EXERCISE INPUTS:
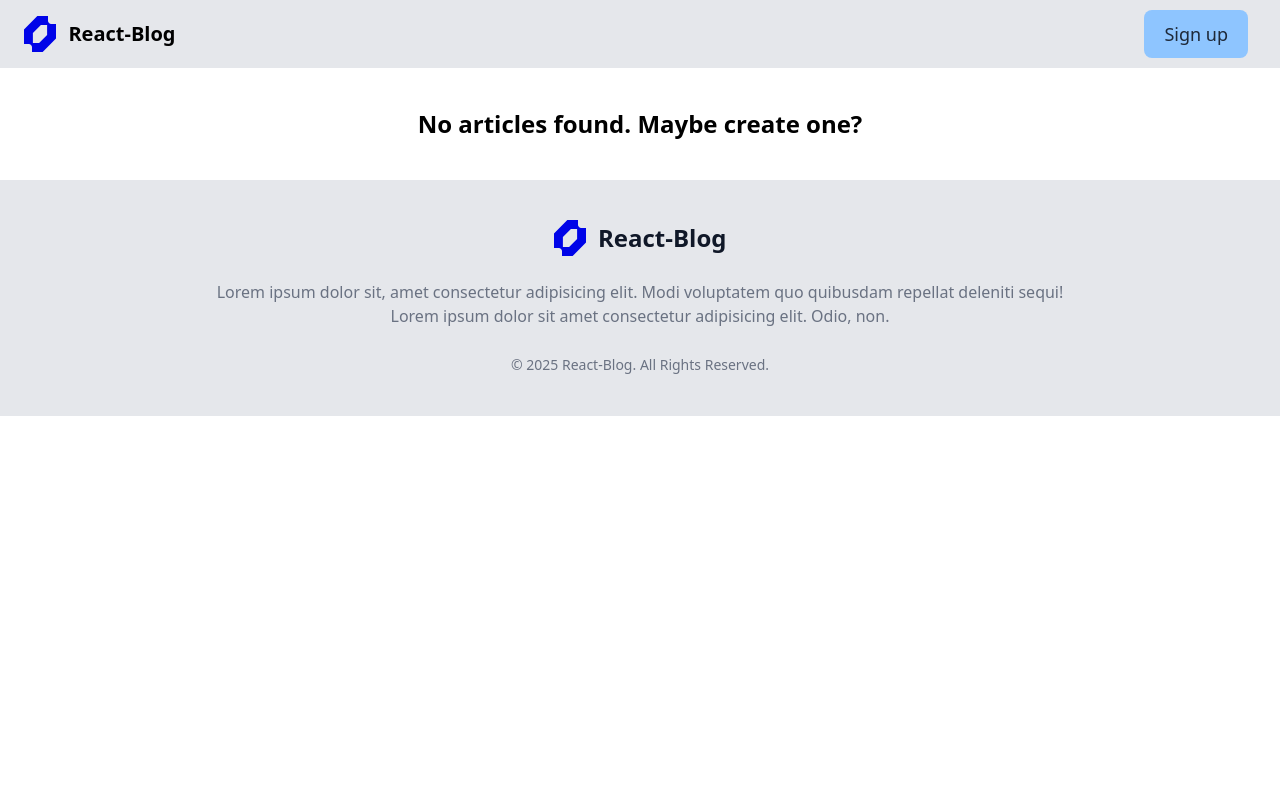
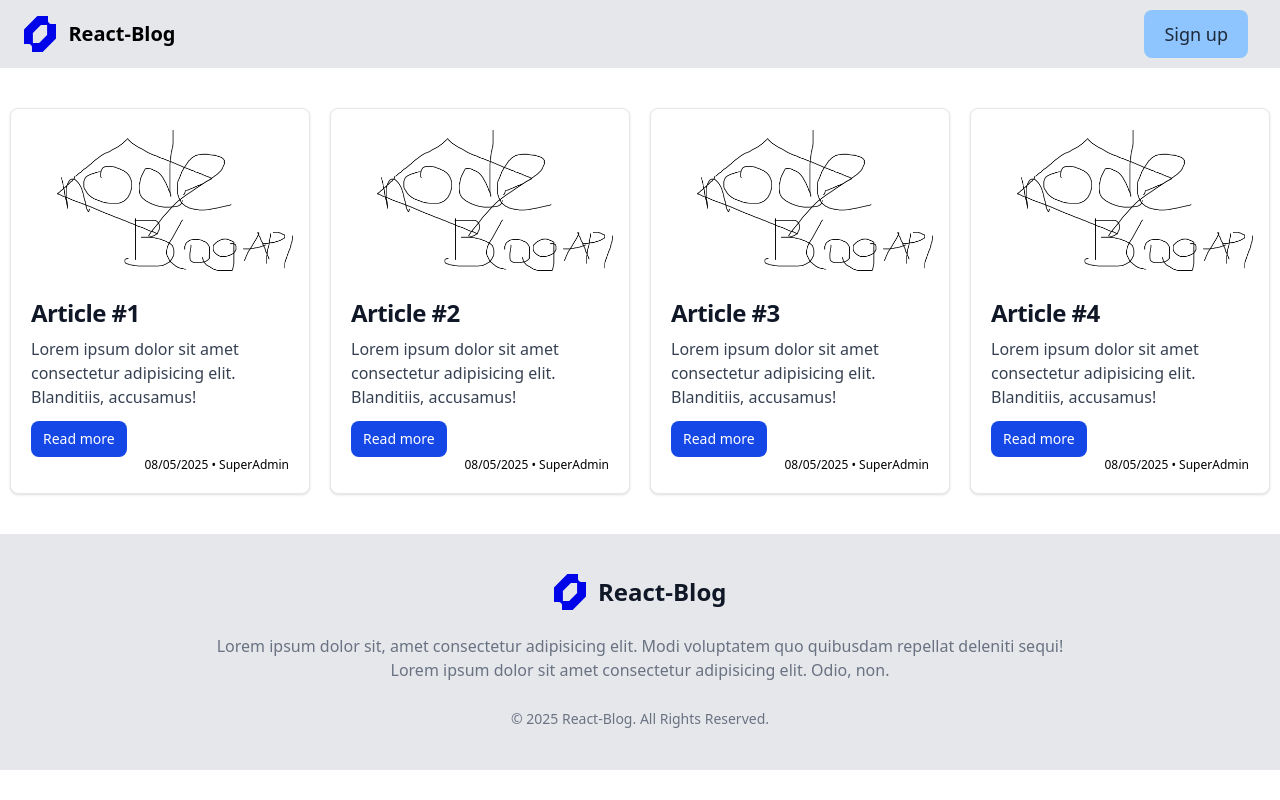
Before and after one commit to jordankamto/node-blog-frontend, a React (Vite) app: page / in a window 1280 px wide. Built offline with nearby package versions, Linux system fonts and the light colour scheme.

Commit message:
updated article components and page to display articles publish and author

```diff
--- a/src/articles/components/ArticleItem.jsx
+++ b/src/articles/components/ArticleItem.jsx
@@ -2,23 +2,26 @@ import React from "react";
 
 const ArticleItem = (props) => {
   return (
-    <span class="max-w-sm bg-white border border-gray-200 rounded-lg shadow-sm mx-2.5">
+    <span className="max-w-sm bg-white border border-gray-200 rounded-lg shadow-sm mx-2.5">
       <a href="#">
-        <img class="rounded-t-lg" src={props.imageUrl} alt="" />
+        <img className="rounded-t-lg" src={props.imageUrl} alt="" />
       </a>
-      <div class="p-5">
+      <div className="p-5">
         <a href="#">
-          <h5 class="mb-2 text-2xl font-bold tracking-tight text-gray-900">
+          <h5 className="mb-2 text-2xl font-bold tracking-tight text-gray-900">
             {props.title}
           </h5>
         </a>
-        <p class="mb-3 font-normal text-gray-700">{props.content}</p>
+        <p className="mb-3 font-normal text-gray-700">{props.content}</p>
         <a
           href="#"
-          class="inline-flex items-center px-3 py-2 text-sm font-medium text-center text-white bg-blue-700 rounded-lg"
+          className="inline-flex items-center px-3 py-2 text-sm font-medium text-center text-white bg-blue-700 rounded-lg"
         >
           Read more
         </a>
+        <p className="text-xs text-right">
+          {props.publishedDate} • {props.author}
+        </p>
       </div>
     </span>
   );
--- a/src/articles/components/ArticleList.jsx
+++ b/src/articles/components/ArticleList.jsx
@@ -20,6 +20,8 @@ const ArticleList = (props) => {
           title={article.title}
           content={article.content}
           imageUrl={article.imageUrl}
+          author={article.author}
+          publishedDate={article.publishedDate}
         />
       ))}
     </div>
--- a/src/articles/pages/Article.jsx
+++ b/src/articles/pages/Article.jsx
@@ -3,42 +3,42 @@ import ArticleList from "../components/ArticleList";
 
 const Article = () => {
   const ARTICLES = [
-    // {
-    //   id: "1",
-    //   title: "Article #1",
-    //   imageUrl: "../assets/image.png",
-    //   content:
-    //     "Lorem ipsum dolor sit amet consectetur adipisicing elit. Blanditiis, accusamus!",
-    //   author: "SuperAdmin",
-    //   publishedDate: "08/05/2025",
-    // },
-    // {
-    //   id: "2",
-    //   title: "Article #2",
-    //   imageUrl: "../assets/image.png",
-    //   content:
-    //     "Lorem ipsum dolor sit amet consectetur adipisicing elit. Blanditiis, accusamus!",
-    //   author: "SuperAdmin",
-    //   publishedDate: "08/05/2025",
-    // },
-    // {
-    //   id: "3",
-    //   title: "Article #3",
-    //   imageUrl: "../assets/image.png",
-    //   content:
-    //     "Lorem ipsum dolor sit amet consectetur adipisicing elit. Blanditiis, accusamus!",
-    //   author: "SuperAdmin",
-    //   publishedDate: "08/05/2025",
-    // },
-    // {
-    //   id: "4",
-    //   title: "Article #4",
-    //   imageUrl: "../assets/image.png",
-    //   content:
-    //     "Lorem ipsum dolor sit amet consectetur adipisicing elit. Blanditiis, accusamus!",
-    //   author: "SuperAdmin",
-    //   publishedDate: "08/05/2025",
-    // },
+    {
+      id: "1",
+      title: "Article #1",
+      imageUrl: "../assets/image.png",
+      content:
+        "Lorem ipsum dolor sit amet consectetur adipisicing elit. Blanditiis, accusamus!",
+      author: "SuperAdmin",
+      publishedDate: "08/05/2025",
+    },
+    {
+      id: "2",
+      title: "Article #2",
+      imageUrl: "../assets/image.png",
+      content:
+        "Lorem ipsum dolor sit amet consectetur adipisicing elit. Blanditiis, accusamus!",
+      author: "SuperAdmin",
+      publishedDate: "08/05/2025",
+    },
+    {
+      id: "3",
+      title: "Article #3",
+      imageUrl: "../assets/image.png",
+      content:
+        "Lorem ipsum dolor sit amet consectetur adipisicing elit. Blanditiis, accusamus!",
+      author: "SuperAdmin",
+      publishedDate: "08/05/2025",
+    },
+    {
+      id: "4",
+      title: "Article #4",
+      imageUrl: "../assets/image.png",
+      content:
+        "Lorem ipsum dolor sit amet consectetur adipisicing elit. Blanditiis, accusamus!",
+      author: "SuperAdmin",
+      publishedDate: "08/05/2025",
+    },
   ];
 
   return (
```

TASK DETAILS:
The lines to copy are those above that contain the string "ArticleItem".

TASK SOLUTION:
--- a/src/articles/components/ArticleItem.jsx
+++ b/src/articles/components/ArticleItem.jsx
 const ArticleItem = (props) => {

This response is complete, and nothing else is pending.